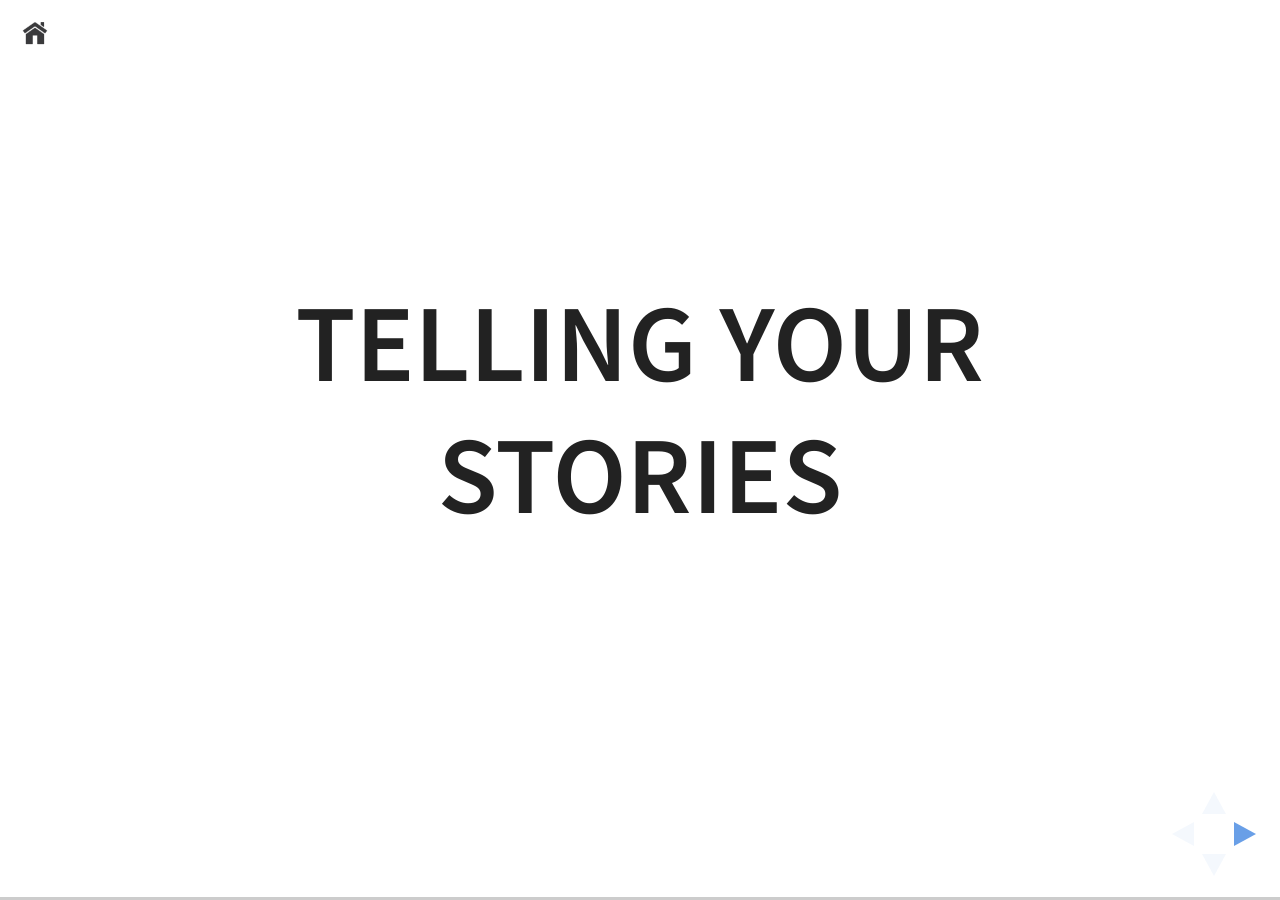
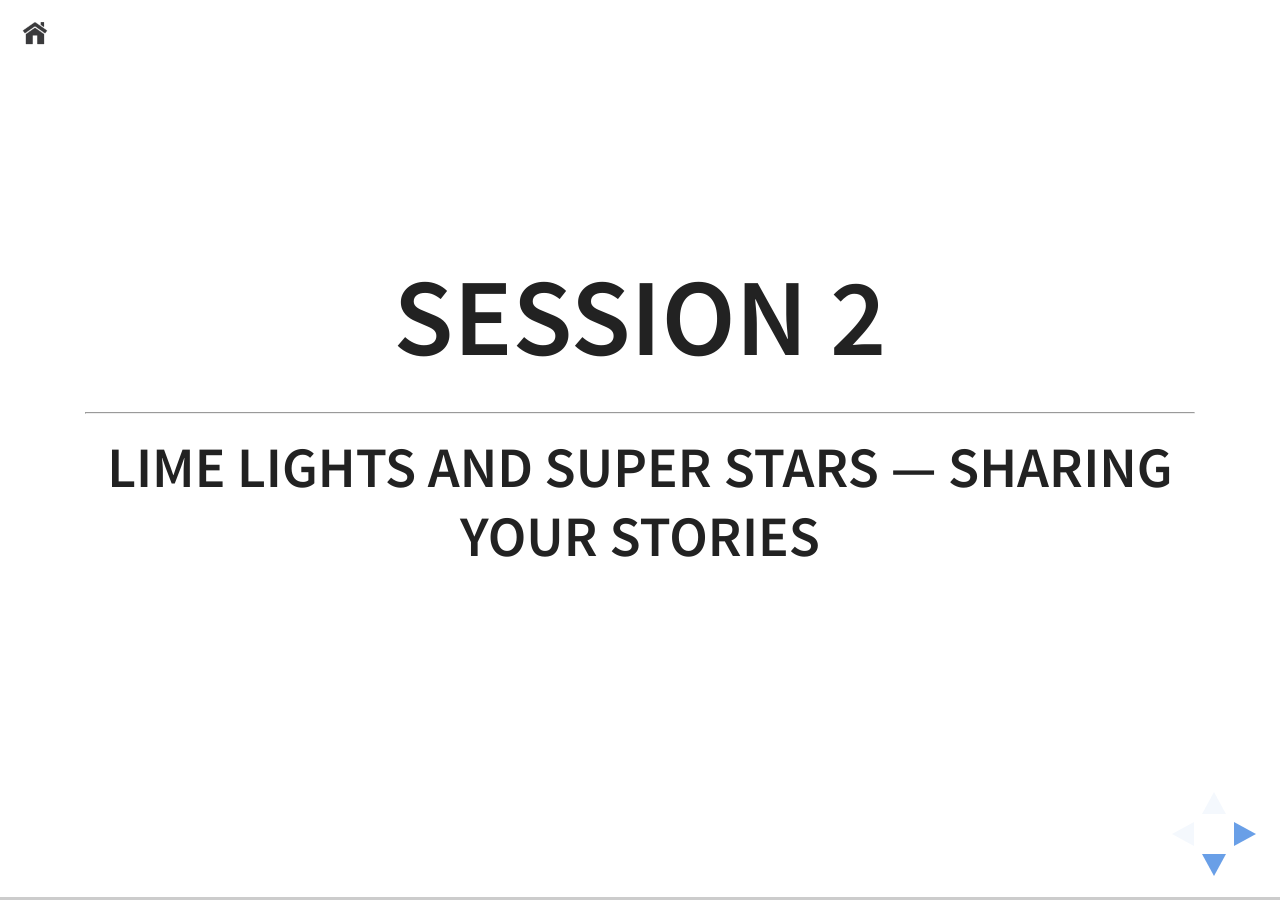
Before and after one commit to mojopi/learning-lab, a Jekyll site: the page built from documentation/index.html, in a window 1280 px wide. Built offline with Jekyll 4.4.1, drawn with Linux system fonts in a browser that asks for light colours.

Commit message:
organizing different sessions

```diff
--- a/documentation/index.html
+++ b/documentation/index.html
@@ -26,15 +26,35 @@
     {% include backtohome.html %}
     <div class="reveal">
         <div class="slides">
+            <!--     <section>
             <section>
-                <h1>Telling your stories</h1>
+<h1>Session 3</h1> <hr> <h3>Magazine Articles</h3>
+</section>
+
+<section>
+<h2>Types of Stories</h2>
+<h3>Today you're going to pick your topic and the story you want to tell.</h3>
+<ul>
+    <li>Profile of someone doing the work (<i>e.g.</i> a fisherman, a conservationist, etc.)</li>
+    <li>Personal experience from doing stuff about the ocean.</li>
+    <li>Story of a phenomenon going on in the ocean.</li>
+    <li>Profile or an organism.</li>
+</ul>
+</section>
+        </section> -->
+            <section>
+                <section><h1>Session 2</h1>
+                    <hr>
+                    <h3>Lime Lights and Super Stars — Sharing your stories</h3>
                 </section>
                 <section><h3>What's a time you got in trouble?(15m)</h3>
                 </section>
-            <section>
+
                     <section>
                         <h2>Some project Stories</h2>
                     </section>
+
+
                     <section>
                         <h3>MJ's first coding project</h3>
                         <iframe src="https://player.vimeo.com/video/288381641" width="640" height="360" frameborder="0" webkitallowfullscreen mozallowfullscreen allowfullscreen></iframe>
@@ -62,12 +82,15 @@
                     <section>
                         <h3>Alex S. & the Weight</h3>
                     </section>
-                <section>
+                    <!-- <section>
                     <h4>Omari's experience</h4>
                     <h5>(Less of a story, more of an interview)</h5>
                     <iframe src="https://player.vimeo.com/video/295472004" width="640" height="360" frameborder="0" allowfullscreen></iframe>
-                </section>
-            </section>
+                </section>-->
+
+
+
+
                 <section>
                     <h2>Come up with your own story</h2>
                     <ol>
@@ -81,8 +104,11 @@
                         <li>Record on phone (on voice memo)</li>
                     </ol>
                 </section>
+            </section>
+
+
             <section>
-                <h1>Sharing Stories</h1>
+                <section><h1>Session 1</h1>
                     <hr>
                     <p style="font-size:1.3em;">HTH Astronomy Club & Semester Upstream</p>
                 </section>
@@ -104,7 +130,9 @@
                 <section>
                     <iframe src="https://player.vimeo.com/video/288381641" width="640" height="360" frameborder="0" webkitallowfullscreen mozallowfullscreen allowfullscreen></iframe>
                 </section>
-            <section>
+
+
+
                     <section>
                         <h2>What makes a good story?</h2>
                         <h3>Taking someone with you to a place</h3>
@@ -116,13 +144,13 @@
                             <li>A Hook</li>
                         </ol>
                     </section>
-                <section>
+
                         <section>
                             <p style="font-size:45px;">The Power of the Anecdote</p>
                             <hr>
                             <iframe width="607" height="455" src="https://www.youtube.com/embed/f6ezU57J8YI?ecver=1" frameborder="0" allow="autoplay; encrypted-media" allowfullscreen></iframe>
                         </section>
-                </section>
+
                     <section>
                         <h3>What gives this a feeling?</h3>
                         <hr>
@@ -148,8 +176,8 @@
                     <hr>
                     <iframe src="https://storycorps.org/embed/15238/" width="720" height="427" frameborder="0" scrolling="no"></iframe>
                 </section> -->
-            </section>
-            <section>
+
+
                     <section>
                         <h2>Examples of <i>Project</i> Stories</h2>
                     </section>
@@ -177,7 +205,7 @@
                     <!--  <section>
                     <a href="https://youtu.be/NsdCzujHqAk?t=339"><h3 style="color:blue;">Describing how something works</h3></a>
                 </section> -->
-            </section>
+
                 <section>
                     <p style="font-size:1.5em;">Share a story about <i>yourself</i></p>
                     <p style="font-size:0.9em;">+ Sem. Upstream or Astronomy Club that may show...</p>
@@ -197,6 +225,7 @@
                         <li>Go to conference or sound room</li>
                         <li>Record a 2-3m story (remember we can edit and splice, do it doesn't have to be perfect!)</li>
                     </ul>
+                </section>
             </section>
         </div>
     </div>
```
Also changed, not shown: 1 other file. Lines whose indentation alone changed are shown as unchanged.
-------
▶ [Problem requirements]:
In the lines above, spot each one that contains the word "What" and copy it.

▶ [Output below]:
                 <section><h3>What's a time you got in trouble?(15m)</h3>
                         <h2>What makes a good story?</h2>
                         <h3>What gives this a feeling?</h3>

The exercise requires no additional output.